Rabies is a rapidly progressing, viral and life-threatening encephalitis. Other names are Lyssa, Rabies or Hydrophobia, due to the fear of water that the sick develop.
The virus gets into the wound through a bite with the saliva. From there, the pathogen travels into the central nervous system to the spinal ganglia (nerves originating from the spinal cord). After replicating, the viruses migrate to the brain, where a renewed strong replication is observed.

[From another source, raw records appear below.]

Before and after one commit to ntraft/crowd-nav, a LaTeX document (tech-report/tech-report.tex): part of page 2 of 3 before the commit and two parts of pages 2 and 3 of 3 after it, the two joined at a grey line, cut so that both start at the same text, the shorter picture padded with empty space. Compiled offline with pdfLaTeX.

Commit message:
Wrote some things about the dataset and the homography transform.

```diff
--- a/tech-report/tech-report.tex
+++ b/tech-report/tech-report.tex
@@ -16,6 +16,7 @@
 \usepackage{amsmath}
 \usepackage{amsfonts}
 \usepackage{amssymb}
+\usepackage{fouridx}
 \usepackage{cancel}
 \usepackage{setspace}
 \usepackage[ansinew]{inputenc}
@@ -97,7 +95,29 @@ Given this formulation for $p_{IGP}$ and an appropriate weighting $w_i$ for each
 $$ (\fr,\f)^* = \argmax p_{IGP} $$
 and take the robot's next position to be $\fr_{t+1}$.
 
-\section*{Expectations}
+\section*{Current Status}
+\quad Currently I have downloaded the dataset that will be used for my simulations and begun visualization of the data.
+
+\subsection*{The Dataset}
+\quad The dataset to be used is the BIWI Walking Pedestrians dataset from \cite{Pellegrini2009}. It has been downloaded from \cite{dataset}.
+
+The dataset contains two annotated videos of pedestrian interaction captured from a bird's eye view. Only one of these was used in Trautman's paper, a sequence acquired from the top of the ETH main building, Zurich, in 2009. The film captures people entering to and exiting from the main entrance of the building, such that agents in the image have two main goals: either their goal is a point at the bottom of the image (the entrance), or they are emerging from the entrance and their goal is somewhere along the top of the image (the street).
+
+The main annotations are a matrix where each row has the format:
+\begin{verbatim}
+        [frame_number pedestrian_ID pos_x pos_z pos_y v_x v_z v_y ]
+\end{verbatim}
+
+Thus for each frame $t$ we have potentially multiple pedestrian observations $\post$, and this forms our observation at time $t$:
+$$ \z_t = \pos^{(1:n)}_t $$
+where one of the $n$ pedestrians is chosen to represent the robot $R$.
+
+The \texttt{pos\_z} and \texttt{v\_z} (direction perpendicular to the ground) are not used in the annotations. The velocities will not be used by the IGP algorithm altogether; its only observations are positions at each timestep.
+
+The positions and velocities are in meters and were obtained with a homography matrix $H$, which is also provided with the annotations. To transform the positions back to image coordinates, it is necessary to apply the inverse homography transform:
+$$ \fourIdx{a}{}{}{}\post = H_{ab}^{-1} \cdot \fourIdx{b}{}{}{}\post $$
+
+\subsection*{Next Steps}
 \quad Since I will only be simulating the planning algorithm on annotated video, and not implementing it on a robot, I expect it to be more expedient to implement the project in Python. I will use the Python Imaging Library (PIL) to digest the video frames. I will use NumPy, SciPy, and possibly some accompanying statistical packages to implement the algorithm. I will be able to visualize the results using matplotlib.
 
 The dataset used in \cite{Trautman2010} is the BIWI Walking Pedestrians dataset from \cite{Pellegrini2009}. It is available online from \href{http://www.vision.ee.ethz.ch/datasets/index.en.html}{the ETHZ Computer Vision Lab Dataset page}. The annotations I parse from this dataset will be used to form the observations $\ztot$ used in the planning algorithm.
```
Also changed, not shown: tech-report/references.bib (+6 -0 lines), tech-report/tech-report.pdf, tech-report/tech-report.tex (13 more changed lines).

It usually takes 14 to 60 days for the disease to break out after infection. The disease usually begins with a change in personality. The dog can become aggressive and snappy. He also shows an increased sex drive and starts barking for no reason. After a while, paralysis sets in. Larynx paralysis makes the voice appear hoarse to toneless. Since the lower jaw, the pharynx and the esophagus are also paralyzed, typical salivation occurs with foam in front of the mouth and the tongue hanging out.
The disease leads to death within a few days of the outbreak.

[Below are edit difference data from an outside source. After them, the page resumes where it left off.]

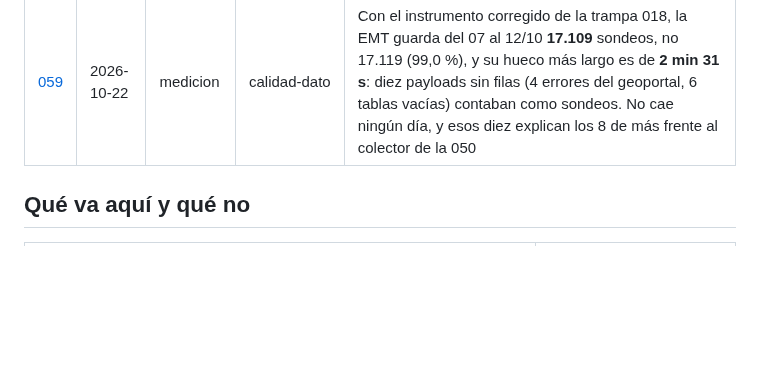
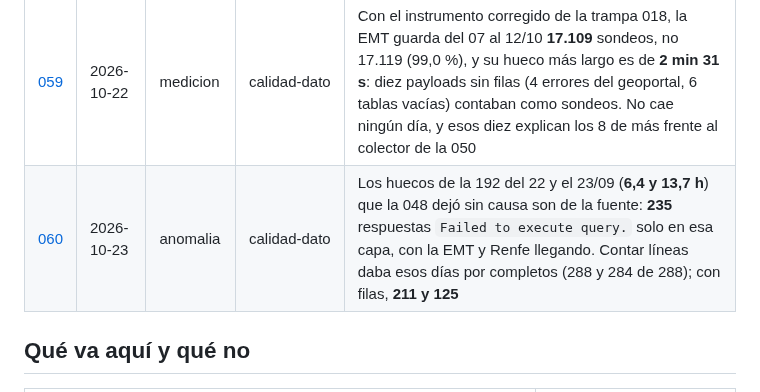
Before and after one commit to Oppen-OC/TFM, a Markdown page: docs/bitacora/README.md, the part around the change. GitHub-like rendering; blank space fills up the shorter version.

```diff
--- a/docs/bitacora/README.md
+++ b/docs/bitacora/README.md
@@ -71,6 +71,7 @@ pasa.
 | [057](057-la-capa-192-no-aporta-en-la-prueba-y-el-veredicto-cambia-con-el-dia-que-el-criterio-descarta.md) | 2026-10-22 | medicion | resultados | En la prueba prerregistrada (07-19/10 sin el 13/10, 12 días), la capa 192 **no aporta**: −0,13 s con sensor y *h* = 5, IC por días [−0,30, +0,01], y el control sin sensor mejora lo mismo. Donde la capa veía congestión, −5 % en todos los horizontes, pero es el 3 % de las filas. La v2 se confirma (−3,37 s). Con el 13/10, que el criterio de día útil descarta, la regla se cumplía por 3 milésimas |
 | [058](058-las-versiones-del-gtfs-posteriores-contradicen-del-8-al-47-por-ciento-de-la-prueba.md) | 2026-10-22 | limitacion | limitaciones | Dos versiones del GTFS posteriores contradicen el **12-24 %** y el **8-47 %** de los pasos de la prueba (3,6-7,0 % en la validación). La `12-10-2026` omite la 12 y la 27, que circularon; la `20-10-2026` reescribe el fin de semana del 17-18/10 (41 y 47 %) |
 | [059](059-sin-los-payloads-sin-filas-la-captura-del-07-al-12-10-guarda-17109-sondeos-y-no-cae-ningun-dia.md) | 2026-10-22 | medicion | calidad-dato | Con el instrumento corregido de la trampa 018, la EMT guarda del 07 al 12/10 **17.109** sondeos, no 17.119 (99,0 %), y su hueco más largo es de **2 min 31 s**: diez payloads sin filas (4 errores del geoportal, 6 tablas vacías) contaban como sondeos. No cae ningún día, y esos diez explican los 8 de más frente al colector de la 050 |
+| [060](060-los-huecos-de-la-192-del-22-y-23-09-son-errores-del-geoportal-con-el-colector-vivo.md) | 2026-10-23 | anomalia | calidad-dato | Los huecos de la 192 del 22 y el 23/09 (**6,4 y 13,7 h**) que la 048 dejó sin causa son de la fuente: **235** respuestas `Failed to execute query.` solo en esa capa, con la EMT y Renfe llegando. Contar líneas daba esos días por completos (288 y 284 de 288); con filas, **211 y 125** |
 
 ## Qué va aquí y qué no
 
```
Also changed, not shown: docs/bitacora/060-los-huecos-de-la-192-del-22-y-23-09-son-errores-del-geoportal-con-el-colector-vivo.md (added, +116 -0 lines).
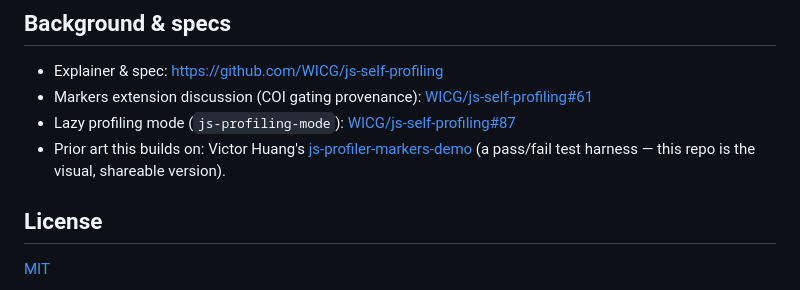
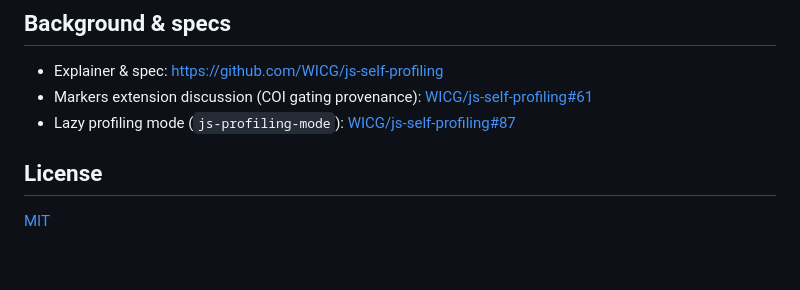
Before and after one commit to monica-ch/js-profiling-markers-demo, a Markdown page: README.md, the part around the change. Drawn GitHub-style; blank space fills up the shorter version.

Commit message:
Remove prior-art reference from README

```diff
--- a/README.md
+++ b/README.md
@@ -119,9 +119,6 @@ Outputs a `.webm` and a `report.json` with the real marker counts into
   [WICG/js-self-profiling#61](https://github.com/WICG/js-self-profiling/issues/61)
 - Lazy profiling mode (`js-profiling-mode`):
   [WICG/js-self-profiling#87](https://github.com/WICG/js-self-profiling/pull/87)
-- Prior art this builds on: Victor Huang's
-  [js-profiler-markers-demo](https://github.com/victorhuangwq/js-profiler-markers-demo)
-  (a pass/fail test harness — this repo is the visual, shareable version).
 
 ## License
 
```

If the disease has broken out or if there is even a suspicion of infection, the animal must be put to sleep immediately. This is what the “Ordinance on Protection against Rabies” of April 11, 2001 prescribes. Unless the primary immunization was at least 3 weeks and at most 12 months ago and the last booster immunization was not more than 12 months ago.